Structured diff data:
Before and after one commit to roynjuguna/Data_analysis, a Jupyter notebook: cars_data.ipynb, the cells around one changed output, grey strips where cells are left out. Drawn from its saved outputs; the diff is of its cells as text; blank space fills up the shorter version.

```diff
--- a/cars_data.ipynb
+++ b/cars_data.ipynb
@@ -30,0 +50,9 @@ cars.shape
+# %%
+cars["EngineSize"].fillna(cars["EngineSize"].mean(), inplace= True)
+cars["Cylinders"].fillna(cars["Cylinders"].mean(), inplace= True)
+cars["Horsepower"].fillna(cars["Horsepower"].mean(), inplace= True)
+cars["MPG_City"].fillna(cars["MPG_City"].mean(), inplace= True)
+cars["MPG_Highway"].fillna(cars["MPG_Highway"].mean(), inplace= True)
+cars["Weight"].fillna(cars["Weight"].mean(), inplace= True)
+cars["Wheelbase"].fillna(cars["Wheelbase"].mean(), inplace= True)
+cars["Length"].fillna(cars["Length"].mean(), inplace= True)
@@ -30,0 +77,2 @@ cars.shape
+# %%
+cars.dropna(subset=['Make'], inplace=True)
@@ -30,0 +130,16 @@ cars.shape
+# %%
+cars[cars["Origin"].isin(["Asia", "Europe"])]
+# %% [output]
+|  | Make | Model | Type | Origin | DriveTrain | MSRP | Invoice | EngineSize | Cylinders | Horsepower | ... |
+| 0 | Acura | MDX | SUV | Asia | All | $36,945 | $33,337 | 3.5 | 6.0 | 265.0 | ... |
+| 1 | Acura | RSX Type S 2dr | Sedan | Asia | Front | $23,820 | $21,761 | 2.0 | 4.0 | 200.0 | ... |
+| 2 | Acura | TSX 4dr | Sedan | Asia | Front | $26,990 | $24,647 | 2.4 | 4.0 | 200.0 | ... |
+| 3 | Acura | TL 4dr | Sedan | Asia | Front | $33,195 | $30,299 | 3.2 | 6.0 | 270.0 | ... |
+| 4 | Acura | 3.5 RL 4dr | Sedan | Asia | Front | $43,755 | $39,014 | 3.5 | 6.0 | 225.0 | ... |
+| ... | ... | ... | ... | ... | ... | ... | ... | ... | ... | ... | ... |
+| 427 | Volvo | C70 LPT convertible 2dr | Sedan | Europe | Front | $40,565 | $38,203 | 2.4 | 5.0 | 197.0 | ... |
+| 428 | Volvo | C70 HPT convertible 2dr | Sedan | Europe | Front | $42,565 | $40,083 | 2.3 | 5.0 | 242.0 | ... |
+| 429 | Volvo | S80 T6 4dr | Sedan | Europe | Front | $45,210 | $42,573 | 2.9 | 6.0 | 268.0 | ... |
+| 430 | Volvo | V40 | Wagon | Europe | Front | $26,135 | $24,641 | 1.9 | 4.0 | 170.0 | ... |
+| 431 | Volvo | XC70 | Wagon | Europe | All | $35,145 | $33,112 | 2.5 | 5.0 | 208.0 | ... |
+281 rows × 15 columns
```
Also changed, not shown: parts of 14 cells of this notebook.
--
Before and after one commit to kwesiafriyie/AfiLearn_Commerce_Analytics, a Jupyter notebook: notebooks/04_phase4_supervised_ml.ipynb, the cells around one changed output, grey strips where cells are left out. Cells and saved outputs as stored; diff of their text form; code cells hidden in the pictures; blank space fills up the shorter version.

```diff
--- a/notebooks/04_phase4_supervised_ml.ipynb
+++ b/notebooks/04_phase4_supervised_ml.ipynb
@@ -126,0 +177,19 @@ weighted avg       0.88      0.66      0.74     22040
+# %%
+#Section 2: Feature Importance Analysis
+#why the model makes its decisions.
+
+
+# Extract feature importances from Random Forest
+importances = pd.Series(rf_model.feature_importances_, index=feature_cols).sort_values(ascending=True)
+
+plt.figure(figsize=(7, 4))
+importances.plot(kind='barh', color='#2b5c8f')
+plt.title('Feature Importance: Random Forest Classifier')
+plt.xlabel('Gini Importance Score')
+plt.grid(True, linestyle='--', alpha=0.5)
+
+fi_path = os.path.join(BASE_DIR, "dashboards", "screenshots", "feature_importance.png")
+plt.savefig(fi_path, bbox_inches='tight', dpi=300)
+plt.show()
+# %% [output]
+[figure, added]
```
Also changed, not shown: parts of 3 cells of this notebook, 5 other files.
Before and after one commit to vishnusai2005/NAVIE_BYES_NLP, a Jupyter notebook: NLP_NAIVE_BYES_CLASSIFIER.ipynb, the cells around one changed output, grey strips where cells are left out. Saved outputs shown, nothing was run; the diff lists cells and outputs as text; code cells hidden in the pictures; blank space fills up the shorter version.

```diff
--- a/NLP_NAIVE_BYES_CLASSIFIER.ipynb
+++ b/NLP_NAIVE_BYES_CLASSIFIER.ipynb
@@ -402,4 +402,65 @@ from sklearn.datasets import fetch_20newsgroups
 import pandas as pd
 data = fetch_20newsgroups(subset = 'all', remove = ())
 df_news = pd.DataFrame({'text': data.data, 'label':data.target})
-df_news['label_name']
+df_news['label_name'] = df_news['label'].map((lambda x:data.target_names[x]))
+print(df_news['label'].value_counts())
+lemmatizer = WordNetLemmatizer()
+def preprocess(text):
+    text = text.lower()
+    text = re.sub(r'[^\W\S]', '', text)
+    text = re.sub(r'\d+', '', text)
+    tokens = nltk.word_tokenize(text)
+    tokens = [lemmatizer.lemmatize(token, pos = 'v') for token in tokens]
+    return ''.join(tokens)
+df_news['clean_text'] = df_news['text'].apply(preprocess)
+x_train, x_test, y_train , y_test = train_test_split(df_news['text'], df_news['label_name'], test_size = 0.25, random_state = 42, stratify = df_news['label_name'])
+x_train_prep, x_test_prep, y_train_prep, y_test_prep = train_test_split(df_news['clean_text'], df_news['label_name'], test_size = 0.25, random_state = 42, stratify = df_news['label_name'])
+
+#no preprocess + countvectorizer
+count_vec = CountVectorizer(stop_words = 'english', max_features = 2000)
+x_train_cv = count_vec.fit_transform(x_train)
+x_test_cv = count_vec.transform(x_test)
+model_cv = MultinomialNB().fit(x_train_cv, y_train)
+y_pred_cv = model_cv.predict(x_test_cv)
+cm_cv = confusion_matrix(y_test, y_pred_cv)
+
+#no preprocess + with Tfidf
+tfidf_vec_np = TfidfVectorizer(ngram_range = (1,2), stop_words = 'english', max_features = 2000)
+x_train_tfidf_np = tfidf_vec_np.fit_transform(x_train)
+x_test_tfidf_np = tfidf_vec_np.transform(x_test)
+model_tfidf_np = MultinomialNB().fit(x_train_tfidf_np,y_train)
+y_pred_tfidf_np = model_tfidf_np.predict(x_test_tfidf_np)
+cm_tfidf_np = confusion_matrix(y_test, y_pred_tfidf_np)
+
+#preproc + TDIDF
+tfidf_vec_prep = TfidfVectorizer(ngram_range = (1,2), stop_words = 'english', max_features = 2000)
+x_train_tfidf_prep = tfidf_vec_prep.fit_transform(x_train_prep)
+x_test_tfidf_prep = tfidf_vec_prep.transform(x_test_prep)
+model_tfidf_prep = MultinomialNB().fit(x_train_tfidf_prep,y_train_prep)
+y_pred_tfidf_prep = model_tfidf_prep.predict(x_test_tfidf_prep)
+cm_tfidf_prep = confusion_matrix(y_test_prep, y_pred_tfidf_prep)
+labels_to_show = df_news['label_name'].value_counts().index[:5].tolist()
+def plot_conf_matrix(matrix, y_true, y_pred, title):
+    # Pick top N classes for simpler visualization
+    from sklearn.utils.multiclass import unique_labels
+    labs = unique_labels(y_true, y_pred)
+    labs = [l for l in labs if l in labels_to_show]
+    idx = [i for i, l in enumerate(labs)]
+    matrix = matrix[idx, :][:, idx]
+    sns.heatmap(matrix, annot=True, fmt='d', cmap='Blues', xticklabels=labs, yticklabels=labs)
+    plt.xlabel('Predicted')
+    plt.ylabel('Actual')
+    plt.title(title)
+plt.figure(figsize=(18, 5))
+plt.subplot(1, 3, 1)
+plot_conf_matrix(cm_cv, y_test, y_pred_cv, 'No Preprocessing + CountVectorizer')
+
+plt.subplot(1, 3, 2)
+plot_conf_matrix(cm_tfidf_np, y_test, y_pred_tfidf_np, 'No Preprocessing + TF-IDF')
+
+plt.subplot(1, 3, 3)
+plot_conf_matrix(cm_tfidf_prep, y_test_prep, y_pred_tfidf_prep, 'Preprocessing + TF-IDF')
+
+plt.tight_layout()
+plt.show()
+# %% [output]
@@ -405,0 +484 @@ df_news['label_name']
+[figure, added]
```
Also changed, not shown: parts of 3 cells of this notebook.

* What to produce
Gather each line from the entries above that includes the word "Sedan".

* Response
+| 1 | Acura | RSX Type S 2dr | Sedan | Asia | Front | $23,820 | $21,761 | 2.0 | 4.0 | 200.0 | ... |
+| 2 | Acura | TSX 4dr | Sedan | Asia | Front | $26,990 | $24,647 | 2.4 | 4.0 | 200.0 | ... |
+| 3 | Acura | TL 4dr | Sedan | Asia | Front | $33,195 | $30,299 | 3.2 | 6.0 | 270.0 | ... |
+| 4 | Acura | 3.5 RL 4dr | Sedan | Asia | Front | $43,755 | $39,014 | 3.5 | 6.0 | 225.0 | ... |
+| 427 | Volvo | C70 LPT convertible 2dr | Sedan | Europe | Front | $40,565 | $38,203 | 2.4 | 5.0 | 197.0 | ... |
+| 428 | Volvo | C70 HPT convertible 2dr | Sedan | Europe | Front | $42,565 | $40,083 | 2.3 | 5.0 | 242.0 | ... |
+| 429 | Volvo | S80 T6 4dr | Sedan | Europe | Front | $45,210 | $42,573 | 2.9 | 6.0 | 268.0 | ... |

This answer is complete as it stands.